Mission-Driven Governance looks at the shared leadership and vision throughout the organization and how well that shared vision is communicated consistently. Organizations with Mission-Driven Governance show a high degree of follower loyalty, self-accountability, and self-leading causing high leadership influence. Staff have high self-accountability and self-responsibility of commitment to organizational decisions. As a result, organizational adaptation and change is essentially accomplished by self-leading staff.
A key intangible benefit of Mission-Driven Governance is the ability to function in a productive and efficient environment in which all organizational elements work together toward a common strategy. But there are also tangible benefits of Mission-Driven Governance such as revenue, reputational protection, and customer attraction. Ultimately, Mission-Driven Governance assists the organization to confidently take on reasonable risk because decisions are based on better information.
This attribute measures whether an organization’s leadership team encourages change, celebrates experimentation, protects appropriate risk takers and ultimately takes responsibility and accountability both for failed experiments and for the failure to appropriately pivot.
Adaptive Leadership is like the organizational concept of “fail fast” to avoid major commitments to efforts that may not be successful. The difference is that Adaptive Leadership focuses on the leader and the leadership team as a facilitator for the fail fast organizational practice. Adaptive Leaders make decisions based on achieving reasonable positive results and avoiding the “pseudocertainty” effect observed in multi-stage decisions (the tendency for people to perceive an outcome as certain while it is actually uncertain), in which evaluation of outcomes in a previous decision stage are discarded in subsequent stages. Additionally, Adaptive Leaders consider both the consequences of inaction with the consequences of action.
Adaptive Leaders can operate in chaos and make decisions in the face of uncertainty with an aim towards reducing risk over time. They are not constrained by traditional organizational hierarchies. Adaptive Leadership elicits high performance from staff which drives many of the other Organizational Agility attributes.
In Part 1, we described the characteristics of Operational Sustainability and the importance of a stable base. But having a stable base is not enough in this rapidly changing world. You need to be able to quickly adapt and change in response to Market and Business requirements. Those companies that can not or will not adapt are doomed to perish.
“Extinction is the rule. Survival is the exception.” – Carl Sagan
P.S. Anyone remember Polaroid?
To read part one of this series please CLICK HERE. Next, we will examine the third Dimension of Digital Readiness, Strategic Agility.
About the Author:

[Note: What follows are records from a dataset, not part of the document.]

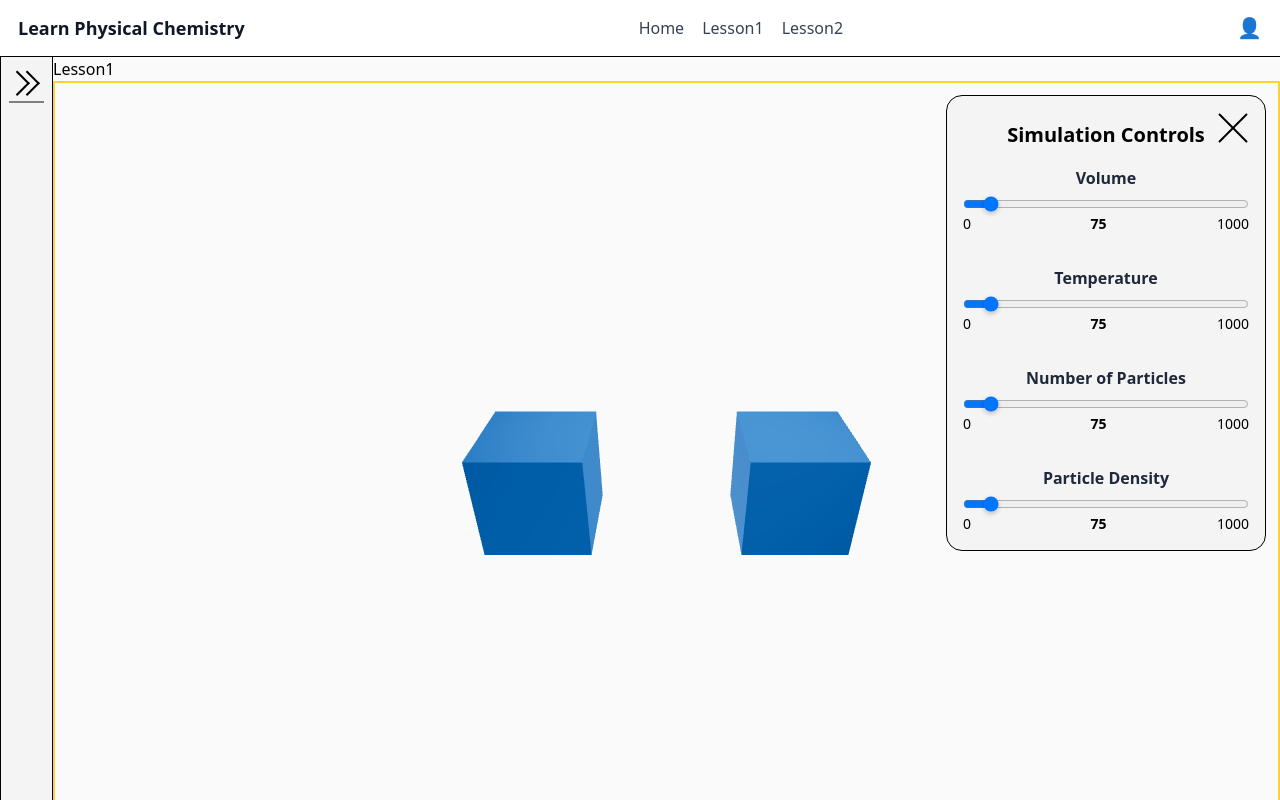
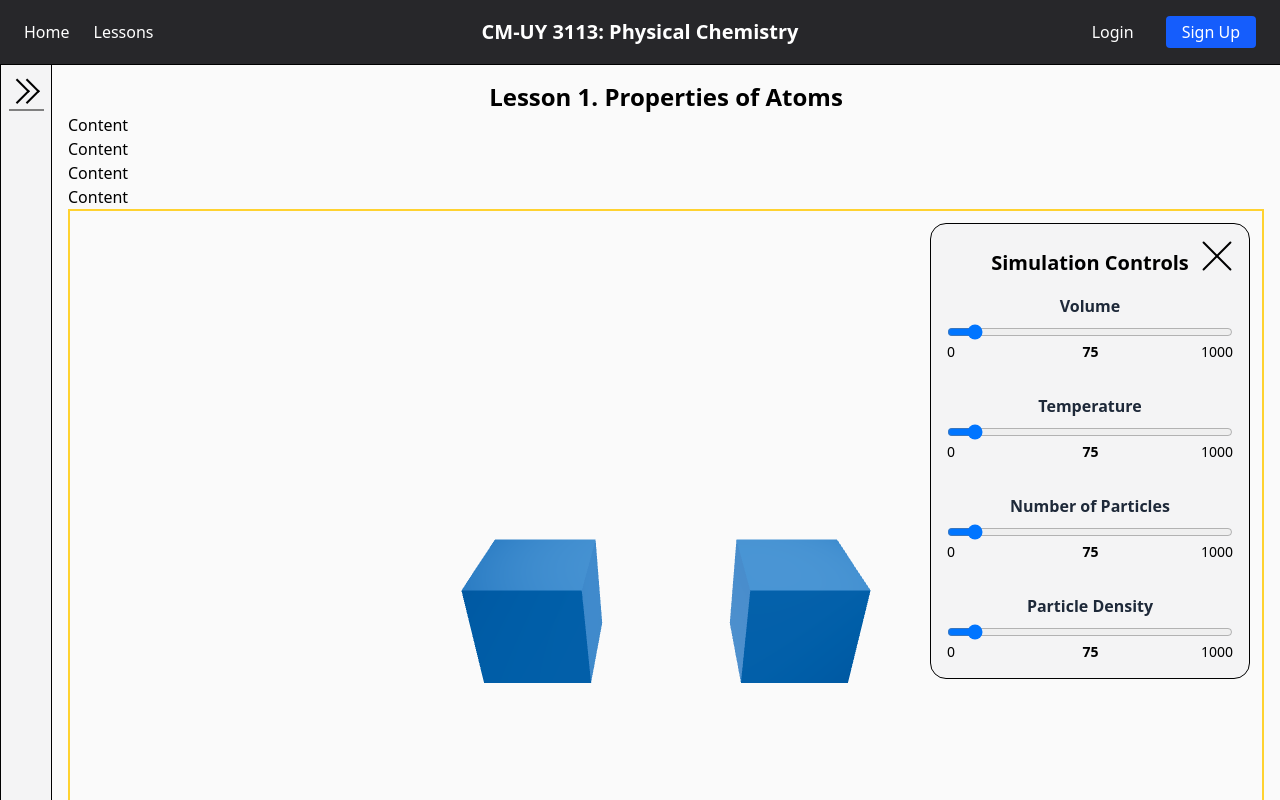
Before and after one commit to william-wei0/PhysicalChem, a React (Vite) app: page /lessons/lesson1 in a window 1280 px wide. Both pictures are taken after a click on the button 310 px from the left and 91 px from the top of the page. Shown: the top 800 px of the page. Built offline with nearby package versions, Linux system fonts and the light colour scheme.

Commit message:
redesigned navbar

```diff
--- a/src/components/Navbar.tsx
+++ b/src/components/Navbar.tsx
@@ -1,24 +1,31 @@
-import { Link } from "react-router"
+import { Link } from "react-router";
 export default function Navbar() {
   return (
-    <>
-      <nav className={"mx-auto py-3.5 px-4.5 flex items-center justify-between gap-4"}>
-        <Link to="/" className={"font-bold text-lg no-underline text-gray-900"}>
-          {/* Replace text with an <img /> if you have a logo image */}
-          Learn Physical Chemistry
-        </Link>
-
-        <div className={"flex gap-4.5 items-center"}>
-          <Link to="/" className={"no-underline text-gray-700 font-medium"}>Home</Link>
-          <Link to="/lessons/lesson1" className={"no-underline text-gray-700 font-medium"}>Lesson1</Link>
-          <Link to="/lessons/lesson2" className={"no-underline text-gray-700 font-medium"}>Lesson2</Link>
+    <nav className="bg-zinc-800 text-white px-6 py-4">
+      <div className="grid grid-cols-3 items-center">
+        {/* Left */}
+        <div className="flex gap-6">
+          <Link to="/" className="hover:text-zinc-300 transition-colors">
+            Home
+          </Link>
+          <Link to="/lessons/lesson1" className="hover:text-zinc-300 transition-colors">
+            Lessons
+          </Link>
         </div>
 
-        <Link to="/" className="no-underline text-gray-900 flex items-center gap-2">
-          <span className="text-xl leading-none" aria-hidden="true">👤</span>
-          <span className="absolute left-[-9999px]">Account</span>
-        </Link>
-      </nav>
-    </>
+        {/* Center */}
+        <h1 className="text-xl font-bold text-center">CM-UY 3113: Physical Chemistry</h1>
+
+        {/* Right */}
+        <div className="flex gap-4 justify-end">
+          <Link to="/login" className="px-4 py-1 hover:text-zinc-300 transition-colors">
+            Login
+          </Link>
+          <Link to="/signup" className="px-4 py-1 bg-blue-600 rounded hover:bg-blue-700 transition-colors">
+            Sign Up
+          </Link>
+        </div>
+      </div>
+    </nav>
   );
 }
--- a/src/components/Sidebar.tsx
+++ b/src/components/Sidebar.tsx
@@ -4,7 +4,6 @@ import {
   AccordionItem,
   AccordionTrigger,
 } from "./accordion/accordion";
-import { useState } from "react";
 import { Link } from "react-router";
 import styles from "./styles/sidebar.module.css";
 import MinimizeSidebarButton from "./buttons/MinimizeSidebarButton";
@@ -49,26 +48,32 @@ const section: LinksAccordionProps[] = [
   },
 ];
 
-export default function Sidebar() {
-  const [isSidebarOpen, setIsSidebarOpen] = useState(true);
-
+export default function Sidebar({
+  isOpen,
+  onToggle,
+}: {
+  isOpen: boolean;
+  onToggle: () => void;
+}) {
   return (
-    <>
-      {isSidebarOpen ? (
-        <div className="bg-zinc-100 text-blue p-4 flex-1 border border-black relative">
+    <div
+      className="bg-zinc-100 flex-1 border border-black relative"
+    >
+      {isOpen && (
+        <div className="p-4">
+          {" "}
           <MinimizeSidebarButton
-            onClick={() => setIsSidebarOpen(!isSidebarOpen)}
-            className={"absolute right-2 top-2"}
+            onClick={onToggle}
+            className="absolute right-2 top-2 z-10"
           />
             <header className="text-center font-bold text-lg p-2">
               Unit Lessons
             </header>
-          <div className="">
+            <div>
               <Accordion>
                 {section.map((item) => (
                   <AccordionItem id={item.id} key={item.id}>
                     <AccordionTrigger className={item.triggerClassName}>
-                    {" "}
                       {item.title}
                     </AccordionTrigger>
                     <AccordionContent className={item.contentClassName}>
@@ -79,11 +84,12 @@ export default function Sidebar() {
               </Accordion>
             </div>
           </div>
-      ) : (
-        <div className="bg-zinc-100 text-blue flex-1 border border-black relative">
-          <ExpandSidebarButton onClick={() => setIsSidebarOpen(!isSidebarOpen)} className="h-full" />
+      )}
+      {!isOpen && (
+        <div className="bg-zinc-100 h-full">
+          <ExpandSidebarButton onClick={onToggle} className="h-full" />
         </div>
       )}
-    </>
+    </div>
   );
 }
--- a/src/components/buttons/styles/ExpandCollapseSidebarButtons.module.css
+++ b/src/components/buttons/styles/ExpandCollapseSidebarButtons.module.css
@@ -17,43 +17,61 @@
       &::before,
       &::after {
         border-color: var(--arrow-color-hover);
-
       }
     }
 
     &.left {
       &::before,
       &::after {
-				box-shadow: calc(var(--arrow-size) / -8) calc(var(--arrow-size) / -8) 0 var(--arrow-color);
-
+        box-shadow: calc(var(--arrow-size) / -8) calc(var(--arrow-size) / -8) 0
+          var(--arrow-color);
       }
     }
 
     &.right {
       &::before,
       &::after {
-				box-shadow: calc(var(--arrow-size) / 8) calc(var(--arrow-size) / -8) 0 var(--arrow-color);
+        box-shadow: calc(var(--arrow-size) / 8) calc(var(--arrow-size) / -8) 0
+          var(--arrow-color);
       }
     }
   }
 }
 
-.sidebarButton::after {
-  content: '';
+.sidebarButton.left::after {
+  content: "";
   position: absolute;
   height: 3px;
   width: 0px;
   background: black;
   transition: width 250ms ease-in-out;
-  bottom: calc(var(--padding));
-  right: calc(var(--padding));
+  top: calc(2 * var(--arrow-size) - var(--padding) + 1px);
+  right: calc(var(--padding) - 1px);
 }
 
-.sidebarButton:hover::after {
-  content: '';
+.sidebarButton:hover.left::after {
+  content: "";
   height: 3px;
   background: black;
-  width: calc((var(--arrow-size) + var(--arrow-spacing)));
+  width: calc((var(--arrow-size) + var(--arrow-spacing)) + 1px);
+}
+
+.sidebarButton.right::after {
+  content: "";
+  position: absolute;
+  height: 3px;
+  width: 0px;
+  background: black;
+  transition: width 250ms ease-in-out;
+  top: calc(2 * var(--arrow-size) - var(--padding) + 1px);
+  left: calc(var(--padding) - 1px);
+}
+
+.sidebarButton:hover.right::after {
+  content: "";
+  height: 3px;
+  background: black;
+  width: calc((var(--arrow-size) + var(--arrow-spacing)) + 1px);
 }
 
 .arrow {
@@ -67,17 +85,16 @@
 
   &::before,
   &::after {
-		content: '';
+    content: "";
     position: absolute;
     top: 50%;
     box-sizing: border-box;
     display: inline-block;
-		width: calc(var(--arrow-size) * .7071);
-		height: calc(var(--arrow-size) * .7071);
+    width: calc(var(--arrow-size) * 0.7071);
+    height: calc(var(--arrow-size) * 0.7071);
     border-top: calc(var(--arrow-thickness)) solid var(--arrow-color);
     transition: all 150ms ease-in-out;
   }
-
 
   &.left {
     &::before,
@@ -92,14 +109,16 @@
     }
 
     &::after {
-			left: calc((var(--arrow-size) + var(--arrow-spacing)) / 8 + var(--arrow-spacing));
+      left: calc(
+        (var(--arrow-size) + var(--arrow-spacing)) / 8 + var(--arrow-spacing)
+      );
     }
 
     &:hover::before,
     &:hover::after {
-			box-shadow: calc(-1*var(--arrow-thickness)) calc(-1*var(--arrow-thickness)) 0 var(--arrow-color);
+      box-shadow: calc(-1 * var(--arrow-thickness))
+        calc(-1 * var(--arrow-thickness)) 0 var(--arrow-color);
     }
-
   }
 
   &.right {
@@ -115,12 +134,15 @@
     }
 
     &::after {
-			right: calc((var(--arrow-size) + var(--arrow-spacing)) / 8 + var(--arrow-spacing));
+      right: calc(
+        (var(--arrow-size) + var(--arrow-spacing)) / 8 + var(--arrow-spacing)
+      );
     }
 
     &:hover::before,
     &:hover::after {
-			box-shadow: calc(var(--arrow-thickness)) calc(var(--arrow-thickness)) 0 var(--arrow-color);
+      box-shadow: calc(var(--arrow-thickness)) calc(var(--arrow-thickness)) 0
+        var(--arrow-color);
     }
   }
 }
--- a/src/components/simulationControls/Slider.tsx
+++ b/src/components/simulationControls/Slider.tsx
@@ -32,8 +32,7 @@ export default function Slider({
             step={step}
             value={currentValue}
             onChange={(e) => handleSliderChange(Number(e.target.value))}
-            className="w-full h-2 cursor-pointer slider"
-            //flex w-56 touch-none items-center py-3 select-none
+            className="w-full h-2 cursor-pointer "
             style={{
               background: `linear-gradient(to right, #3b82f6 0%, #3b82f6 ${percentage}%, #e5e7eb ${percentage}%, #e5e7eb 100%)`,
             }}
@@ -44,7 +43,7 @@ export default function Slider({
         <div className="grid grid-cols-3 text-sm">
           <span>{min}</span>
           <input
-            className="justify-self-center w-full text-center font-bold "
+            className="justify-self-center w-full text-center pl-[1rem] font-bold "
             type="number"
             value={currentValue}
             min={min}
--- a/src/pages/Lessons/LessonLayout.tsx
+++ b/src/pages/Lessons/LessonLayout.tsx
@@ -1,19 +1,30 @@
 import { Outlet } from "react-router-dom";
 import Navbar from "../../components/Navbar";
 import Sidebar from "../../components/Sidebar";
+import { useState } from "react";
 import type { JSX } from "react";
 
+// LessonLayout.tsx
 export default function LessonLayout(): JSX.Element {
+  const [isSidebarOpen, setIsSidebarOpen] = useState(true);
+
   return (
     <div
-      className="min-h-screen grid grid-cols-[auto_auto] grid-rows-[auto_minmax(0,1fr)_auto]
-                [grid-template-areas:'header_header''sidebar_main''footer_footer'] "
+      className="min-h-screen grid grid-rows-[auto_minmax(0,1fr)_auto]
+                [grid-template-areas:'header_header''sidebar_main''footer_footer']
+                transition-[grid-template-columns] duration-500 ease-in-out"
+      style={{
+        gridTemplateColumns: isSidebarOpen ? '350px 1fr' : '52px 1fr'
+      }}
     >
       <header className="[grid-area:header]">
         <Navbar />
       </header>
-      <aside className="[grid-area:sidebar] min-h-0 flex flex-col overflow-auto">
-        <Sidebar/>
+      <aside className="[grid-area:sidebar] min-h-0 flex flex-col overflow-hidden">
+        <Sidebar
+          isOpen={isSidebarOpen}
+          onToggle={() => setIsSidebarOpen(!isSidebarOpen)}
+        />
       </aside>
       <main className="[grid-area:main] min-h-0 flex flex-col overflow-auto border-t bg-zinc-50">
         <Outlet />
--- a/src/pages/Lessons/Unit1Pages/Lesson1Page.tsx
+++ b/src/pages/Lessons/Unit1Pages/Lesson1Page.tsx
@@ -4,8 +4,12 @@ export default function Lesson1Page() {
 
 
   return (
-    <>
-      <h1 className="shrink-0">Lesson1</h1>
+    <div className="p-4">
+      <h1 className="text-center font-bold text-2xl">Lesson 1. Properties of Atoms</h1>
+      <p>Content</p>
+      <p>Content</p>
+      <p>Content</p>
+      <p>Content</p>
       <Lesson1Simulation/>
       <p>Content</p>
       <p>Content</p>
@@ -18,6 +22,6 @@ export default function Lesson1Page() {
       <p>Content</p>
       <p>Content</p>
       <p>Content</p>
-    </>
+    </div>
   );
 }
```
Lines whose indentation alone changed are shown as unchanged.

Dr. Frank Granito is Partner, Institute Fellow, and Chief Scientist at the Institute for Digital Transformation. He has over 35 years of experience in the Information Technology field and also is Founder and CEO of Granito & Associates. In his role as Chief Scientist, Dr. Granito has designed the evaluation tools and analytics for the Digital Readiness Framework to assist organizations as they transition and adapt to the Digital Age. Dr. Granito holds a Doctor of Management from the University of Maryland University College and his work in Organizational Culture resulted in a Culture Model and Assessment Instrument tailored to IT Service Management implementations. He has successfully implemented IT Service Management transformation solutions for Government and Commercial clients. He is an Associate Professor at the University of Maryland University College Graduate School in the Masters of Project Management Program and is an Authorized Training Partner for ITIL and PMBOK.